I’m seeing some fear in the community that those of us in the cheap seats won’t be able to participate in Tom’s NFT rocket factory.

But this fear is misplaced – Tom caters to all budgets, like this McDonald’s stock certificate that Christie’s valued at $80,000. And while I’m not the target audience for ownership, I can use it for inspiration. I can’t shell out $2,500 for one of his shop chairs either, but I can use the knowledge that Tom freely shares to make something that is meaningful to me. But once we get under $100 – to the zines and notebooks that Tom sells on his website – now we’re talking. This is the stuff I can afford, and they’re objects that help me on my own journey of creation.

We also live in this new digital era where everything has changed. Websites like OpenSea democratise access to the art market and let us sell our work alongside Tom’s. We don’t need to bootleg rockets or destabilise the factory; this is technology that gives us a seat at the table.
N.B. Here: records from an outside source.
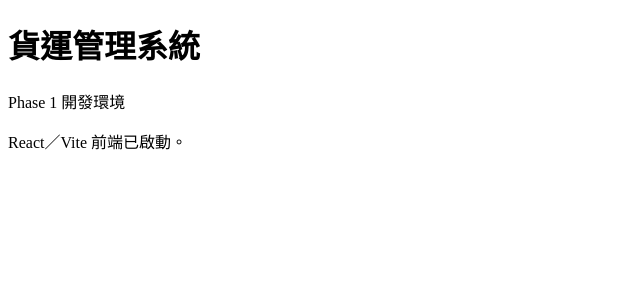
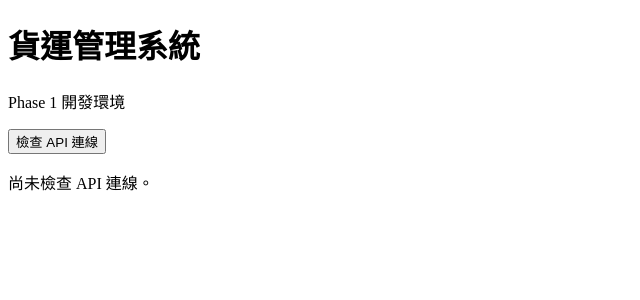
Before and after one commit to Carlos-0818/freight-system, a React (Vite) app in the folder apps/web/: page / in a window 1280 px wide. Shown: the top 300 px of the page, without its empty margins (0-640 px from the left). Built offline with nearby package versions, Linux system fonts and the light colour scheme.

Commit message:
串接前端與 Express 健康檢查

```diff
--- a/apps/web/src/App.jsx
+++ b/apps/web/src/App.jsx
@@ -1,9 +1,48 @@
+import { useState } from "react";
+
 export default function App() {
+  const [status, setStatus] = useState("idle");
+  const [message, setMessage] = useState("尚未檢查 API 連線。");
+
+  async function checkApiHealth() {
+    setStatus("loading");
+    setMessage("正在檢查 API 連線……");
+
+    try {
+      const response = await fetch("/api/health");
+
+      if (!response.ok) {
+        throw new Error(`API 回應失敗，HTTP ${response.status}`);
+      }
+
+      const data = await response.json();
+
+      if (data.status !== "ok" || data.service !== "freight-api") {
+        throw new Error("API 回應內容不符合預期。");
+      }
+
+      setStatus("success");
+      setMessage(`API 連線成功，服務名稱：${data.service}`);
+    } catch (error) {
+      setStatus("error");
+      setMessage(`API 檢查失敗：${error.message}`);
+    }
+  }
+
   return (
     <main>
       <h1>貨運管理系統</h1>
       <p>Phase 1 開發環境</p>
-      <p>React／Vite 前端已啟動。</p>
+
+      <button
+        type="button"
+        onClick={checkApiHealth}
+        disabled={status === "loading"}
+      >
+        {status === "loading" ? "檢查中……" : "檢查 API 連線"}
+      </button>
+
+      <p role="status">{message}</p>
     </main>
   );
 }
--- a/apps/web/vite.config.js
+++ b/apps/web/vite.config.js
@@ -6,5 +6,10 @@ export default defineConfig({
   server: {
     port: 5173,
     strictPort: true,
+    proxy: {
+      "/api": {
+        target: "http://127.0.0.1:3000",
+      },
+    },
   },
 });
```
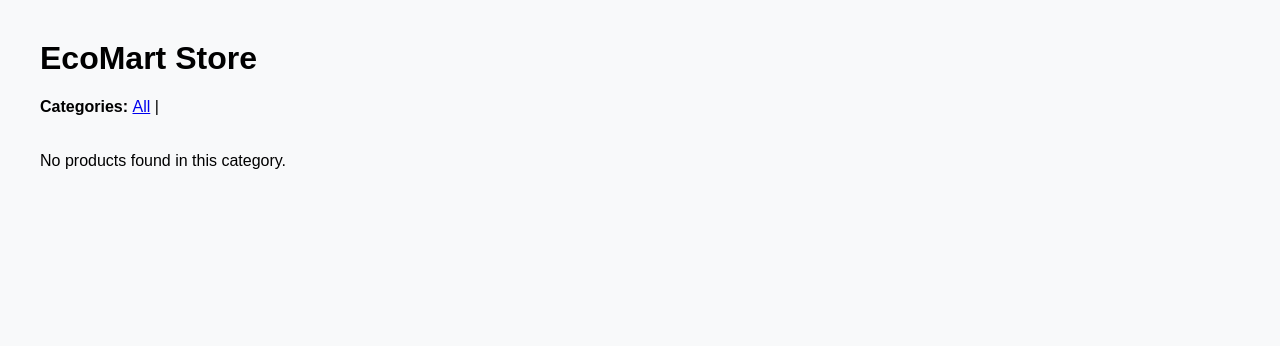
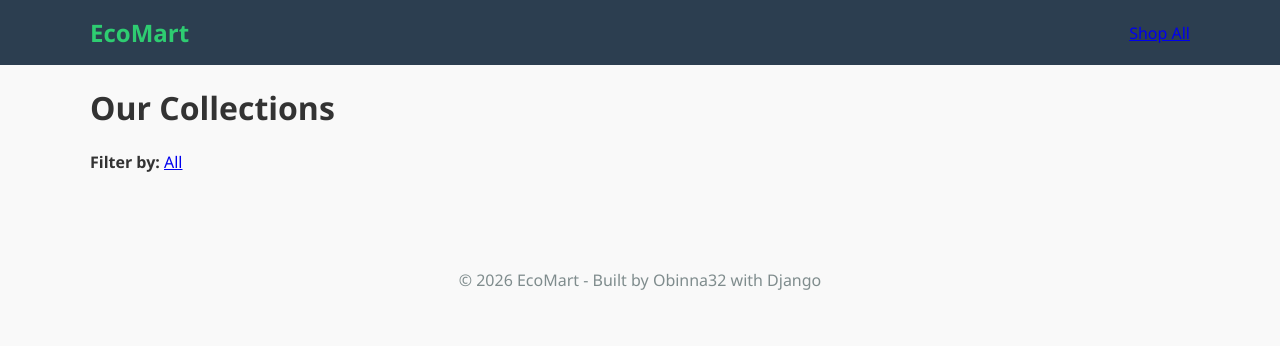
Before and after one commit to Obinna32/Ecomart, a Django app: page / in a window 1280 px wide. Shown: the top 346 px of the page. Run offline with Django 5.2, Linux system fonts and the light colour scheme; data that the repository does not hold is empty.

Commit message:
refactor: implemented template inheritance and external CSS styling

```diff
--- /dev/null
+++ b/shop/static/shop/css/style.css
@@ -0,0 +1,80 @@
+body{
+    font-family: 'Segoe UI', Tahoma, Geneva, Verdana, sans-serif;
+    margin: 0;
+    background-color: #f9f9f9;
+    color: #333;
+}
+
+.container{
+    max-width: 1100px;
+    margin: 20px auto;
+    padding: 0 20px;
+}
+
+header{
+    background-color: #2c3e50;
+    color: white;
+    padding: 1rem 0;
+}
+
+.nav-container{
+    max-width: 1100px;
+    margin: 0 auto;
+    display: flex;
+    justify-content: space-between;
+    align-items: center;
+    padding: 0 20px;
+}
+
+.logo{
+    font-size: 1.5rem;
+    font-weight: bold;
+    text-decoration: none;
+    color: #2ecc71;
+}
+
+.product-grid{
+    display: grid;
+    grid-template-columns: repeat(auto-fill, minmax(250px, 1fr));
+    gap: 30px;
+    margin-top: 20px;
+}
+
+.card{
+    background: white;
+    border-radius: 12px;
+    overflow: hidden;
+    box-shadow: 0 4px 15px rgba(0,0,0,0.1);
+    transition: transform 0.3s ease;
+}
+
+.card:hover{
+    transform: translateY(-5px);
+}
+
+.card img{
+    width: 100%;
+    height: 250px;
+    object-fit: cover;
+}
+
+.card-info{
+    padding: 15px;
+    text-align: center;
+}
+
+.btn{
+    display: inline-block;
+    padding: 10px 20px;
+    background-color: #2ecc71;
+    color: white;
+    text-decoration: none;
+    border-radius: 5px;
+    margin-top: 10px;
+}
+
+footer{
+    text-align: center;
+    padding: 40px 0;
+    color: #7f8c8d
+}
--- /dev/null
+++ b/shop/templates/shop/base.html
@@ -0,0 +1,29 @@
+{% load static %}
+<!DOCTYPE html>
+<html>
+    <head>
+        <meta charset="utf-8">
+        <meta name="viewport" content="width=device-width, initial-scale=1">
+        <title>{% block title %}EcoMart{% endblock %}</title>
+        <link rel="stylesheet" href ="{% static "shop/css/style.css" %}"
+    </head>
+    <body>
+        <header>
+            <div class="nav-container">
+                <a href= "{% url "shop:product_list" %}" class="logo">EcoMart</a>
+                <nav>
+                    <a href="{% url "shop:product_list" %}">Shop All</a>
+                </nav>
+            </div>
+        </header>
+
+        <main class ="container">
+            {% block content %}
+            {% endblock %}
+        </main>
+
+        <footer>
+            <p>&copy; 2026 EcoMart - Built by Obinna32 with Django </p>
+        </footer>
+    </body>
+</html>
--- a/shop/templates/shop/product/list.html
+++ b/shop/templates/shop/product/list.html
@@ -1,63 +1,35 @@
-<!DOCTYPE html>
-<html lang="en">
-<head>
-    <meta charset="UTF-8">
-    <meta name="viewport" content="width=device-width, initial-scale=1.0">
-    <title>{% if category %}{{category.name}}{%else%}Products{% endif %}</title>
-    <style>
-        body{
-            font-family: sans-serif;
-            background-color: #f8f9fa;
-            margin: 40px;
-        }
-        .product-grid{
-            display: grid;
-            grid-template-columns: repeat(auto-fill, minmax(250px,1fr));
-            gap: 20px;
-        }
-        .card{
-            background: white;
-            padding: 15px;
-            border-radius: 10px;
-            box-shadow: 0 4px 6px rgba(0,0,0,0.1);
-            text-align: center;
-        }
-        .card img{
-            max-width: 100%;
-            height: 200px;
-            object-fit: cover;
-            border-radius: 5px;
-        }
-        .price {
-            color: #2ecc71;
-            font-weight: bold;
-            font-size: 1.2rem;
-        }
-    </style>
-</head>
-<body>
-    <h1>EcoMart Store</h1>
+{% extends "shop/base.html" %}
+{% load static %}
 
-    <div style="margin-bottom: 20px;">
-        <strong>Categories: </strong>
-        <a href="{% url 'shop:product_list' %}">All</a> |
+{% block title %}
+    {% if category %}{{category.name}}{% else %}Products{% endif %}
+{% endblock title %}
+
+{% block content %}
+    <h1>{% if category %}{{category.name}}{% else %}Our Collections{% endif %}</h1>
+
+    <div class="category-sidebar">
+        <strong>Filter by:</strong>
+        <a href = "{% url "shop:product_list" %}">All</a>
         {% for c in categories %}
-            <a href="{% url 'shop:product_list_by_category' c.slug %}">{{ c.name }}</a> |
+            <a href="{{c.get_absolute_url}}">{{c.name}}</a>
         {% endfor %}
     </div>
 
     <div class="product-grid">
-        {% for product in products %}
+        {% for product in  products%}
             <div class="card">
-                {% if product.image %}
-                    <img src="{{ product.image.url }}" alt="{{ product.name }}">
-                {% endif %}
-                <h3><a href="{% url "shop:product_detail" product.id product.slug %}">{{ product.name }}</a></h3>
-                <p class="price">N{{ product.price }}</p>
+                <a href="{{product.get_absolute_url}}">
+                    {% if product.image %}
+                        <img src="{{product.image.url}}" alt="{{product.name}}">
+                    {% endif %}
+                </a>
+                <div class="card-info">
+                    <h3><a href="{{product.get_absolute_url}}" style="text-decoration: none; color: inherit;">{{product.name}}</a></h3>
+                    <p class="price">N{{product.price}}</p>
+                    <a href="{{product.get_absolute_url}}" class="btn">View Details</a>
+                </div>
             </div>
-        {% empty %}
-            <p>No products found in this category.</p>
         {% endfor %}
     </div>
-</body>
-</html>
+{% endblock content %}
```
All we need is enough courage to place a value on our own voice, our own art, and list it for sale.

So, not only does Tom’s Rocket Factory have stuff that caters to my budget, but it encourages participation in the broader NFT community. This creates incentives to refine my skills while aspiring to swap a stack of my art for one of Tom’s rocket components.

A painted and wood burned stock certificate by Tom Sachs.
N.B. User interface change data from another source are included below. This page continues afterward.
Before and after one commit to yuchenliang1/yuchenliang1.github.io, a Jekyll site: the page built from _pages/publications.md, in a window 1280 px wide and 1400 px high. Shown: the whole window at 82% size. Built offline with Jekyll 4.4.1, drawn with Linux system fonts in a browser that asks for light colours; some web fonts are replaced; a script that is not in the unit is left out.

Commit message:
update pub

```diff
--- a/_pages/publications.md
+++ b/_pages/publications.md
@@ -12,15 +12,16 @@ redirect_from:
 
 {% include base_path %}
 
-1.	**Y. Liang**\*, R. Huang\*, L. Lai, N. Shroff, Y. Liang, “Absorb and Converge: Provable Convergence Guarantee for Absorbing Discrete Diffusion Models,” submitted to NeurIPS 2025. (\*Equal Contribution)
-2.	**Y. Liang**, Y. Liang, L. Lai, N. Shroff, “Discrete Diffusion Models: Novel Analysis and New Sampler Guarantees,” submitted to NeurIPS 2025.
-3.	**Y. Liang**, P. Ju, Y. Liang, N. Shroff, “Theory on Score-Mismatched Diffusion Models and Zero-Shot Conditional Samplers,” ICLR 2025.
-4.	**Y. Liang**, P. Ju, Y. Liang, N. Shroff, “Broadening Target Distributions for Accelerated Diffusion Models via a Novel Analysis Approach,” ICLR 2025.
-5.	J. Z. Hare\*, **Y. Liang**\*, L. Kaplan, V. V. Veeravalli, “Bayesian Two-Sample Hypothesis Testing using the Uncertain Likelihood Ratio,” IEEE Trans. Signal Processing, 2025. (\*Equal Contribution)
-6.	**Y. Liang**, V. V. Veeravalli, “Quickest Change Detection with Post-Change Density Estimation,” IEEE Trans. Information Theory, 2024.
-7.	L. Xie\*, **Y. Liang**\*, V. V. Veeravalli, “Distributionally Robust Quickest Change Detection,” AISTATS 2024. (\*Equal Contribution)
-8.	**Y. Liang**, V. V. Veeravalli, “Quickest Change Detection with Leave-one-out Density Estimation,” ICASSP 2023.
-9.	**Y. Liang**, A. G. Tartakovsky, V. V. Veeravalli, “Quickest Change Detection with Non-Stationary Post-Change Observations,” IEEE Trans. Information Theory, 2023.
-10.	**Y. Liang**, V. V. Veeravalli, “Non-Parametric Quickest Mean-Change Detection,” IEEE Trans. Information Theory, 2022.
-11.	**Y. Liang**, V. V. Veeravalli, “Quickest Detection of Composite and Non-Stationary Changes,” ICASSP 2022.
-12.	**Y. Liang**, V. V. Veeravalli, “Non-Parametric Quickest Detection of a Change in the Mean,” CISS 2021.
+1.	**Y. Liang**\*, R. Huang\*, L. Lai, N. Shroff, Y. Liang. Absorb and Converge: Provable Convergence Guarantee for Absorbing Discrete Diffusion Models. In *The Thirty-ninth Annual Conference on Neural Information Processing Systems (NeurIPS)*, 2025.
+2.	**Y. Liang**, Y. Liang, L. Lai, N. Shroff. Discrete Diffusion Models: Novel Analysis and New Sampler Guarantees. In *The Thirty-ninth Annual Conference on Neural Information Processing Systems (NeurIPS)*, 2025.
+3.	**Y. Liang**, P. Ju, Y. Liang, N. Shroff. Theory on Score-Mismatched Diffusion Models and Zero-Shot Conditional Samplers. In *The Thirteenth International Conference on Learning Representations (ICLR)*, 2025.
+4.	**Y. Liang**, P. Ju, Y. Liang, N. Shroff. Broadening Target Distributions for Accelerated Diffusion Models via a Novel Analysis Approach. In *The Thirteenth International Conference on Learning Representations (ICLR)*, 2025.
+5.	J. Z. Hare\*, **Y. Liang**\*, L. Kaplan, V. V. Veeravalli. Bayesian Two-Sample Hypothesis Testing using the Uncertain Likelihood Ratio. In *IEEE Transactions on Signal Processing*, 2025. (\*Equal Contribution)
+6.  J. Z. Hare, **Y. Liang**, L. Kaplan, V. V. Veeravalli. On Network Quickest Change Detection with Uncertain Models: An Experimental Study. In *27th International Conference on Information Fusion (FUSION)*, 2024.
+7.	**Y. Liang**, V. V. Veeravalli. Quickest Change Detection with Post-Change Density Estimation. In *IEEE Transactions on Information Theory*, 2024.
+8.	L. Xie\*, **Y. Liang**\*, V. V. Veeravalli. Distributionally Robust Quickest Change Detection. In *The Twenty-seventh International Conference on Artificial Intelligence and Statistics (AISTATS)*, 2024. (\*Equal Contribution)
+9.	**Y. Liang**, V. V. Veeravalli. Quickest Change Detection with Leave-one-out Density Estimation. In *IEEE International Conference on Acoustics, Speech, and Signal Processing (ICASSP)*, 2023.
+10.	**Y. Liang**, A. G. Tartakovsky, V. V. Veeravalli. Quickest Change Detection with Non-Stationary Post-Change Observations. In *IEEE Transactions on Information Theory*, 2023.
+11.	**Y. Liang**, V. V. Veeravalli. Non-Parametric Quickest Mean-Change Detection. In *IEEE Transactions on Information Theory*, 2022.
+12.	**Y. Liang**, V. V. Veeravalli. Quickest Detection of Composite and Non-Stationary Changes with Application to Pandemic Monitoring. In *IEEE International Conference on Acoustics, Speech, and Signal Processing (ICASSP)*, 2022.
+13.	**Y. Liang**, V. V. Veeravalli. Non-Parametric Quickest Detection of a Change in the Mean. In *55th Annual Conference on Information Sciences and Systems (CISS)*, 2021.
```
Originally written for the Sachsian Syndicate.

Previously: TGIM 24 - If I still lived in a big city someplace, I’d have accumulated a stash of culture credit, like when a famous actress is loaned a designer dress to wear to the Oscars. Except I’m not famous and I wore the sneakers in the mud and dirt of northern Australia.